- **Front-end code change data**:
* * *
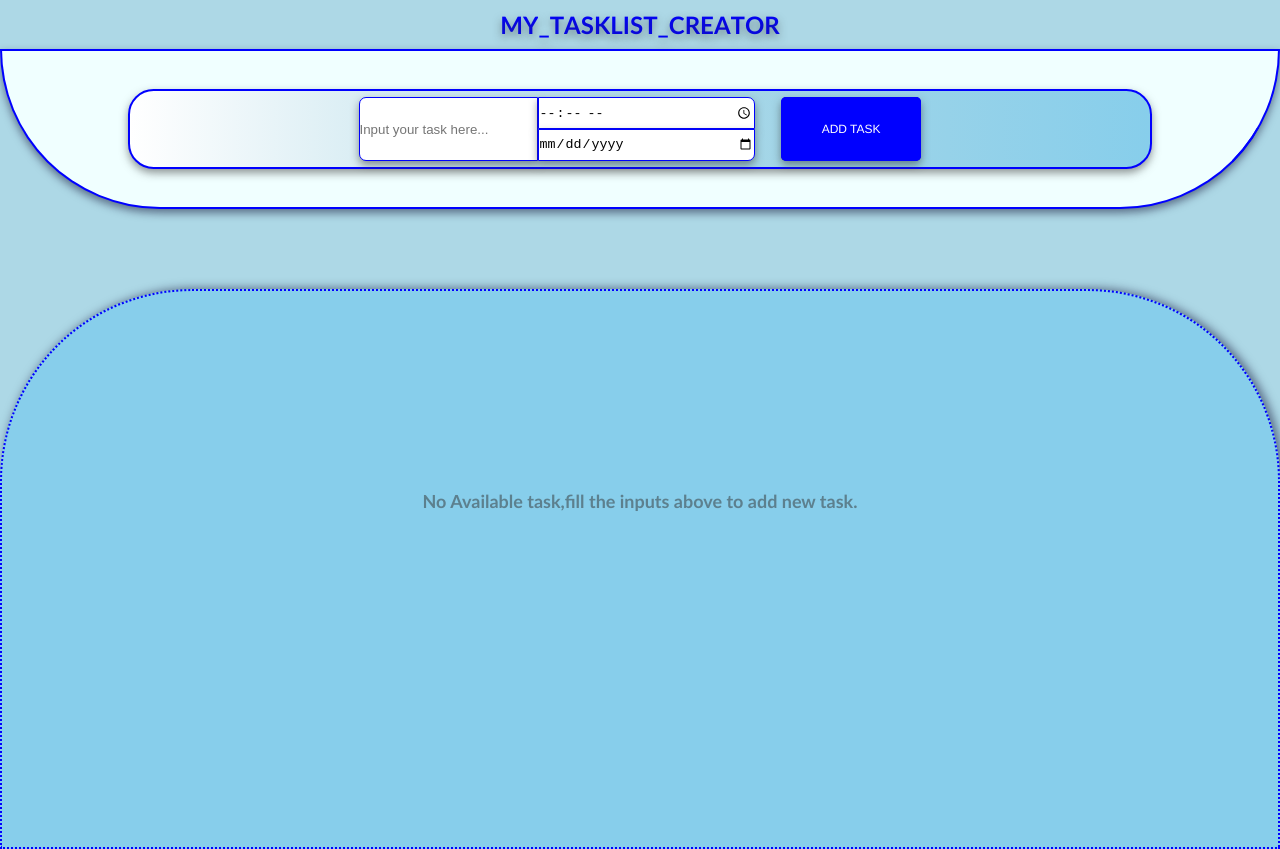
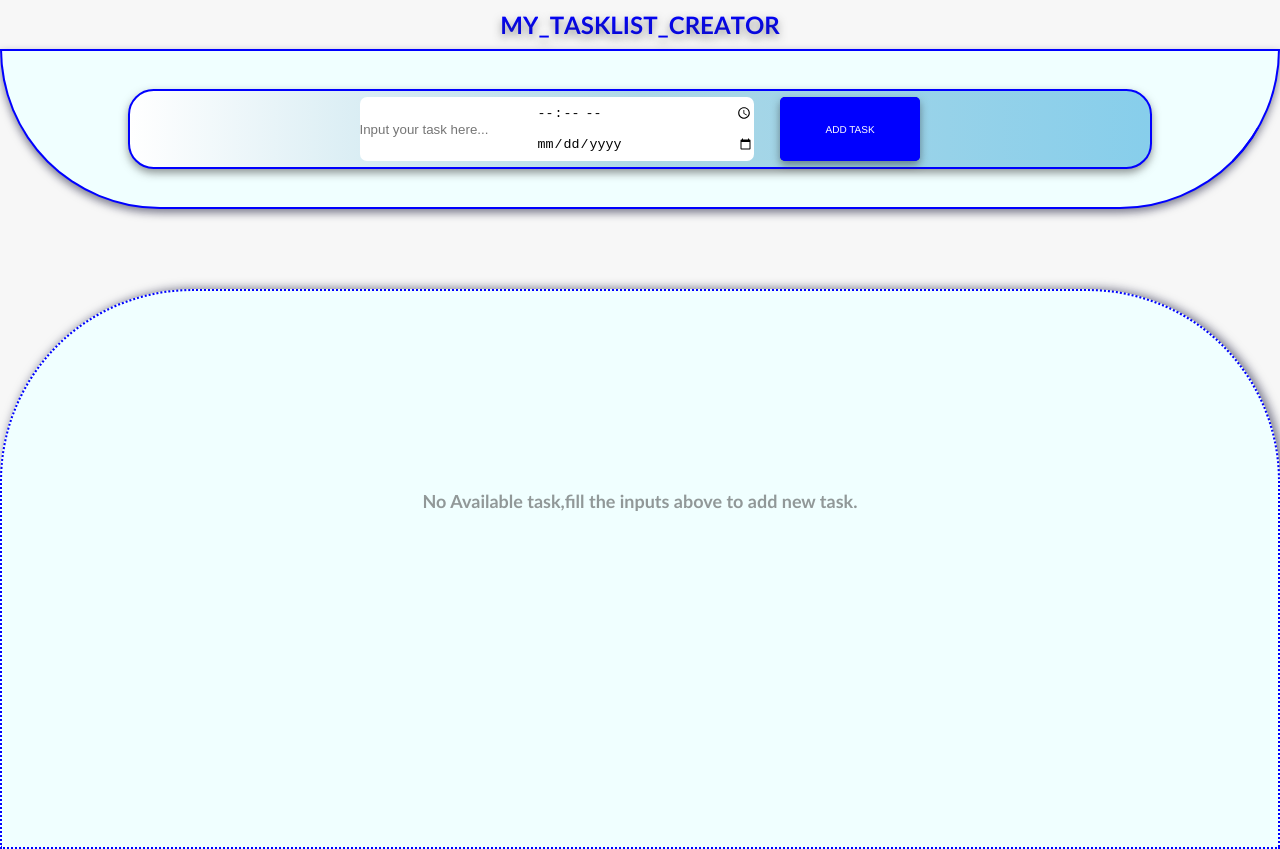
Before and after one commit to Zyenop/ahmadtodocreator, a plain HTML site: page index.html in a window 1280 px wide. Drawn offline with Linux system fonts and the light colour scheme.

Commit message:
Add files via upload

```diff
--- a/style.css
+++ b/style.css
@@ -7,7 +7,7 @@
 body {
   height: 100vh;
   width: 100vw;
-  background-color: lightblue;
+  background-color: #f7f7f7;
 }
 
 .title-section {
@@ -167,7 +167,7 @@ main {
   min-height: 70vh;
   margin-top: 10vh;
   width: 100vw;
-  background-color: skyblue;
+  background-color: azure;
   border: 2px dotted blue;
   box-shadow: 3px 0px 10px 1px rgba(17,17,51, 0.525);
   border-radius: 15vw 15vw 0vw 0vw;
@@ -185,6 +185,7 @@ main {
   display: flex;
   align-items: center;
   justify-content: center;
+  padding: 2vw;
   border: 2px solid #0000ff;
   box-shadow: 0px 4px 8px rgba(51, 51, 51, 0.525);
 }
@@ -206,8 +207,7 @@ main {
   height: 4vh;
   border: none;
   width: 17vw;
-  border: 1px solid blue;
-  box-shadow: 0px 4px 8px rgba(51, 51, 51, 0.525);
+  outline: none;
 }
 
 .time-input {
@@ -223,7 +223,9 @@ main {
   border: none;
   border: 1px solid blue;
   border-radius: 7px 0px 0px 7px;
-  box-shadow: 0px 4px 8px rgba(51, 51, 51, 0.525);
+  width: 60%;
+  outline: none;
+  border: none;
 }
 
 .submit {
@@ -244,7 +246,7 @@ button {
 .submit-btn {
   width: 11vw;
   border: none;
-  font-size: 12px;
+  font-size: 10px;
   font-family: 'Franklin Gothic Medium', 'Arial Narrow', Arial, sans-serif;
   border-radius: 5px;
   background-color: blue;
```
* * *
- **WHAT YOU WILL DO**: What you output should match the records line for line, minus the pictures.

- **SOLUTION FOR THIS EXERCISE**:
Before and after one commit to Zyenop/ahmadtodocreator, a plain HTML site: page index.html in a window 1280 px wide. Drawn offline with Linux system fonts and the light colour scheme.

Commit message:
Add files via upload

```diff
--- a/style.css
+++ b/style.css
@@ -7,7 +7,7 @@
 body {
   height: 100vh;
   width: 100vw;
-  background-color: lightblue;
+  background-color: #f7f7f7;
 }
 
 .title-section {
@@ -167,7 +167,7 @@ main {
   min-height: 70vh;
   margin-top: 10vh;
   width: 100vw;
-  background-color: skyblue;
+  background-color: azure;
   border: 2px dotted blue;
   box-shadow: 3px 0px 10px 1px rgba(17,17,51, 0.525);
   border-radius: 15vw 15vw 0vw 0vw;
@@ -185,6 +185,7 @@ main {
   display: flex;
   align-items: center;
   justify-content: center;
+  padding: 2vw;
   border: 2px solid #0000ff;
   box-shadow: 0px 4px 8px rgba(51, 51, 51, 0.525);
 }
@@ -206,8 +207,7 @@ main {
   height: 4vh;
   border: none;
   width: 17vw;
-  border: 1px solid blue;
-  box-shadow: 0px 4px 8px rgba(51, 51, 51, 0.525);
+  outline: none;
 }
 
 .time-input {
@@ -223,7 +223,9 @@ main {
   border: none;
   border: 1px solid blue;
   border-radius: 7px 0px 0px 7px;
-  box-shadow: 0px 4px 8px rgba(51, 51, 51, 0.525);
+  width: 60%;
+  outline: none;
+  border: none;
 }
 
 .submit {
@@ -244,7 +246,7 @@ button {
 .submit-btn {
   width: 11vw;
   border: none;
-  font-size: 12px;
+  font-size: 10px;
   font-family: 'Franklin Gothic Medium', 'Arial Narrow', Arial, sans-serif;
   border-radius: 5px;
   background-color: blue;
```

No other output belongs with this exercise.